» **Task to complete**
Write out the full listing exactly.
----------
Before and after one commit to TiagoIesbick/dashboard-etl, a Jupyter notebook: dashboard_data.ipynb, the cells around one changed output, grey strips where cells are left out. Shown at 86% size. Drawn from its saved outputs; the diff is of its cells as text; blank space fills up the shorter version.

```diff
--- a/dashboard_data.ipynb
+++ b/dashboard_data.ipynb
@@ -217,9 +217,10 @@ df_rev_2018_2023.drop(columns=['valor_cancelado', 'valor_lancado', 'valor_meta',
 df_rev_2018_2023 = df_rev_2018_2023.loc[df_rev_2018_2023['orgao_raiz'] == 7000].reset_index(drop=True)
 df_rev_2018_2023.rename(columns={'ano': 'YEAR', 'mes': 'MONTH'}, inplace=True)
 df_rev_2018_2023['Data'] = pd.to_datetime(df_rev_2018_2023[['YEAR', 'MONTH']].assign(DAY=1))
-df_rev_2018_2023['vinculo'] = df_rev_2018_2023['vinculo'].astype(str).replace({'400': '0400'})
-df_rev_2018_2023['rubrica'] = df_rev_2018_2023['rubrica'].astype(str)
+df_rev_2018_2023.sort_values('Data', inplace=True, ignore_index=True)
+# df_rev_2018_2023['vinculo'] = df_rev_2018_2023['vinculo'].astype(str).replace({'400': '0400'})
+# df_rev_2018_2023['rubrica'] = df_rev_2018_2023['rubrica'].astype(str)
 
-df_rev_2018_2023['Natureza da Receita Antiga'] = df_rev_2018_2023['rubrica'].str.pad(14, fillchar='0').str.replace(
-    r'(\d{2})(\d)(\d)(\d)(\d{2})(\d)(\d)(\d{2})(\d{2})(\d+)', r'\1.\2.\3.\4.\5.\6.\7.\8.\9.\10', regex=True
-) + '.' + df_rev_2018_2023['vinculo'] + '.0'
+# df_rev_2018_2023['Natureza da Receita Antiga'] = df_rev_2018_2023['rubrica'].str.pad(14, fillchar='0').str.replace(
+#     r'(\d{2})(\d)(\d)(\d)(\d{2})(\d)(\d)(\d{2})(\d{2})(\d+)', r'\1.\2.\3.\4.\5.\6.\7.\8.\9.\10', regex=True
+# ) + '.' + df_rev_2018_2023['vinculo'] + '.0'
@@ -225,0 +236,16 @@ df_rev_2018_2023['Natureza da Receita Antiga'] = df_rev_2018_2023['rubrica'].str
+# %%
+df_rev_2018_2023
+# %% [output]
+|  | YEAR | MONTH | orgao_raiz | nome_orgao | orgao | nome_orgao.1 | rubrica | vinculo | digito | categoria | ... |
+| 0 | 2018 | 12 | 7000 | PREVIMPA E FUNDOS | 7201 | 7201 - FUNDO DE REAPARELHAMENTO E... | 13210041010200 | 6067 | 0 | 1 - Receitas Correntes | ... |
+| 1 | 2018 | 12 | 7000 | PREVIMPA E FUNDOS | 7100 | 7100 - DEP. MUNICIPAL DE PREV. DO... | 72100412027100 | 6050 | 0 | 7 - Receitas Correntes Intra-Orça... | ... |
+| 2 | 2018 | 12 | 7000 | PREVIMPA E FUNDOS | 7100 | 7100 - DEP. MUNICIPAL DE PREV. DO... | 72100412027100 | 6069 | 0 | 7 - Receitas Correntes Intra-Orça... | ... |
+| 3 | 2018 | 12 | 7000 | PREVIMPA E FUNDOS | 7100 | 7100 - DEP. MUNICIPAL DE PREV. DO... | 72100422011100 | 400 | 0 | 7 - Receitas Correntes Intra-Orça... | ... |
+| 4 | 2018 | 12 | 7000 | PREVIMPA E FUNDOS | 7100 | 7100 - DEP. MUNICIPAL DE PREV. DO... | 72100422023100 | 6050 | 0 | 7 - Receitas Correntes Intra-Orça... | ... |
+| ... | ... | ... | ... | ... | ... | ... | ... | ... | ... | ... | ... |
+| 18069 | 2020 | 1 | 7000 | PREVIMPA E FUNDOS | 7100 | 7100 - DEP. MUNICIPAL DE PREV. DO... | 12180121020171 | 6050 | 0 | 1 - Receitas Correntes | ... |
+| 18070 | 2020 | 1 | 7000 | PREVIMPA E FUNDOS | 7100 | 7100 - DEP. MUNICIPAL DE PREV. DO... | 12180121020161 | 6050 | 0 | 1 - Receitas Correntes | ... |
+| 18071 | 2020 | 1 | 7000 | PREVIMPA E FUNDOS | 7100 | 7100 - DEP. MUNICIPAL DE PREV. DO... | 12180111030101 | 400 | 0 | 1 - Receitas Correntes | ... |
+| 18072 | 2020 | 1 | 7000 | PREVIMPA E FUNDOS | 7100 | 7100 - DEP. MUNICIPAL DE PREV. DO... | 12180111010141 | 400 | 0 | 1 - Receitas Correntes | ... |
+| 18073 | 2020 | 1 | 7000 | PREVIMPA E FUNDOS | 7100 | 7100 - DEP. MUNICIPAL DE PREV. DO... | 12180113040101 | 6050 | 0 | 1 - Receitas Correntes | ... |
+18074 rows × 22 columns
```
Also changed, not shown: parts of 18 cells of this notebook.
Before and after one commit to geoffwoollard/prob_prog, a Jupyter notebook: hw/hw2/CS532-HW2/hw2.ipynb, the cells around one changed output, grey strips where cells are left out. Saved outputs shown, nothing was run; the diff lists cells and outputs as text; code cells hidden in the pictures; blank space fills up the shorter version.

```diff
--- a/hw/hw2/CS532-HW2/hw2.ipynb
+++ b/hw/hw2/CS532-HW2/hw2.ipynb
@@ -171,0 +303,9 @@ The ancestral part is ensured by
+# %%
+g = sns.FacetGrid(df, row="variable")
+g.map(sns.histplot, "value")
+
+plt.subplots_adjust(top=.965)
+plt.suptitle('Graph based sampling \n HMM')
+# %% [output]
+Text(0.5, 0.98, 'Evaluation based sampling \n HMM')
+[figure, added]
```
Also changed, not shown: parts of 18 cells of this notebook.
----------
» **Output for this exercise**
Before and after one commit to TiagoIesbick/dashboard-etl, a Jupyter notebook: dashboard_data.ipynb, the cells around one changed output, grey strips where cells are left out. Shown at 86% size. Drawn from its saved outputs; the diff is of its cells as text; blank space fills up the shorter version.

```diff
--- a/dashboard_data.ipynb
+++ b/dashboard_data.ipynb
@@ -217,9 +217,10 @@ df_rev_2018_2023.drop(columns=['valor_cancelado', 'valor_lancado', 'valor_meta',
 df_rev_2018_2023 = df_rev_2018_2023.loc[df_rev_2018_2023['orgao_raiz'] == 7000].reset_index(drop=True)
 df_rev_2018_2023.rename(columns={'ano': 'YEAR', 'mes': 'MONTH'}, inplace=True)
 df_rev_2018_2023['Data'] = pd.to_datetime(df_rev_2018_2023[['YEAR', 'MONTH']].assign(DAY=1))
-df_rev_2018_2023['vinculo'] = df_rev_2018_2023['vinculo'].astype(str).replace({'400': '0400'})
-df_rev_2018_2023['rubrica'] = df_rev_2018_2023['rubrica'].astype(str)
+df_rev_2018_2023.sort_values('Data', inplace=True, ignore_index=True)
+# df_rev_2018_2023['vinculo'] = df_rev_2018_2023['vinculo'].astype(str).replace({'400': '0400'})
+# df_rev_2018_2023['rubrica'] = df_rev_2018_2023['rubrica'].astype(str)
 
-df_rev_2018_2023['Natureza da Receita Antiga'] = df_rev_2018_2023['rubrica'].str.pad(14, fillchar='0').str.replace(
-    r'(\d{2})(\d)(\d)(\d)(\d{2})(\d)(\d)(\d{2})(\d{2})(\d+)', r'\1.\2.\3.\4.\5.\6.\7.\8.\9.\10', regex=True
-) + '.' + df_rev_2018_2023['vinculo'] + '.0'
+# df_rev_2018_2023['Natureza da Receita Antiga'] = df_rev_2018_2023['rubrica'].str.pad(14, fillchar='0').str.replace(
+#     r'(\d{2})(\d)(\d)(\d)(\d{2})(\d)(\d)(\d{2})(\d{2})(\d+)', r'\1.\2.\3.\4.\5.\6.\7.\8.\9.\10', regex=True
+# ) + '.' + df_rev_2018_2023['vinculo'] + '.0'
@@ -225,0 +236,16 @@ df_rev_2018_2023['Natureza da Receita Antiga'] = df_rev_2018_2023['rubrica'].str
+# %%
+df_rev_2018_2023
+# %% [output]
+|  | YEAR | MONTH | orgao_raiz | nome_orgao | orgao | nome_orgao.1 | rubrica | vinculo | digito | categoria | ... |
+| 0 | 2018 | 12 | 7000 | PREVIMPA E FUNDOS | 7201 | 7201 - FUNDO DE REAPARELHAMENTO E... | 13210041010200 | 6067 | 0 | 1 - Receitas Correntes | ... |
+| 1 | 2018 | 12 | 7000 | PREVIMPA E FUNDOS | 7100 | 7100 - DEP. MUNICIPAL DE PREV. DO... | 72100412027100 | 6050 | 0 | 7 - Receitas Correntes Intra-Orça... | ... |
+| 2 | 2018 | 12 | 7000 | PREVIMPA E FUNDOS | 7100 | 7100 - DEP. MUNICIPAL DE PREV. DO... | 72100412027100 | 6069 | 0 | 7 - Receitas Correntes Intra-Orça... | ... |
+| 3 | 2018 | 12 | 7000 | PREVIMPA E FUNDOS | 7100 | 7100 - DEP. MUNICIPAL DE PREV. DO... | 72100422011100 | 400 | 0 | 7 - Receitas Correntes Intra-Orça... | ... |
+| 4 | 2018 | 12 | 7000 | PREVIMPA E FUNDOS | 7100 | 7100 - DEP. MUNICIPAL DE PREV. DO... | 72100422023100 | 6050 | 0 | 7 - Receitas Correntes Intra-Orça... | ... |
+| ... | ... | ... | ... | ... | ... | ... | ... | ... | ... | ... | ... |
+| 18069 | 2020 | 1 | 7000 | PREVIMPA E FUNDOS | 7100 | 7100 - DEP. MUNICIPAL DE PREV. DO... | 12180121020171 | 6050 | 0 | 1 - Receitas Correntes | ... |
+| 18070 | 2020 | 1 | 7000 | PREVIMPA E FUNDOS | 7100 | 7100 - DEP. MUNICIPAL DE PREV. DO... | 12180121020161 | 6050 | 0 | 1 - Receitas Correntes | ... |
+| 18071 | 2020 | 1 | 7000 | PREVIMPA E FUNDOS | 7100 | 7100 - DEP. MUNICIPAL DE PREV. DO... | 12180111030101 | 400 | 0 | 1 - Receitas Correntes | ... |
+| 18072 | 2020 | 1 | 7000 | PREVIMPA E FUNDOS | 7100 | 7100 - DEP. MUNICIPAL DE PREV. DO... | 12180111010141 | 400 | 0 | 1 - Receitas Correntes | ... |
+| 18073 | 2020 | 1 | 7000 | PREVIMPA E FUNDOS | 7100 | 7100 - DEP. MUNICIPAL DE PREV. DO... | 12180113040101 | 6050 | 0 | 1 - Receitas Correntes | ... |
+18074 rows × 22 columns
```
Also changed, not shown: parts of 18 cells of this notebook.
Before and after one commit to geoffwoollard/prob_prog, a Jupyter notebook: hw/hw2/CS532-HW2/hw2.ipynb, the cells around one changed output, grey strips where cells are left out. Saved outputs shown, nothing was run; the diff lists cells and outputs as text; code cells hidden in the pictures; blank space fills up the shorter version.

```diff
--- a/hw/hw2/CS532-HW2/hw2.ipynb
+++ b/hw/hw2/CS532-HW2/hw2.ipynb
@@ -171,0 +303,9 @@ The ancestral part is ensured by
+# %%
+g = sns.FacetGrid(df, row="variable")
+g.map(sns.histplot, "value")
+
+plt.subplots_adjust(top=.965)
+plt.suptitle('Graph based sampling \n HMM')
+# %% [output]
+Text(0.5, 0.98, 'Evaluation based sampling \n HMM')
+[figure, added]
```
Also changed, not shown: parts of 18 cells of this notebook.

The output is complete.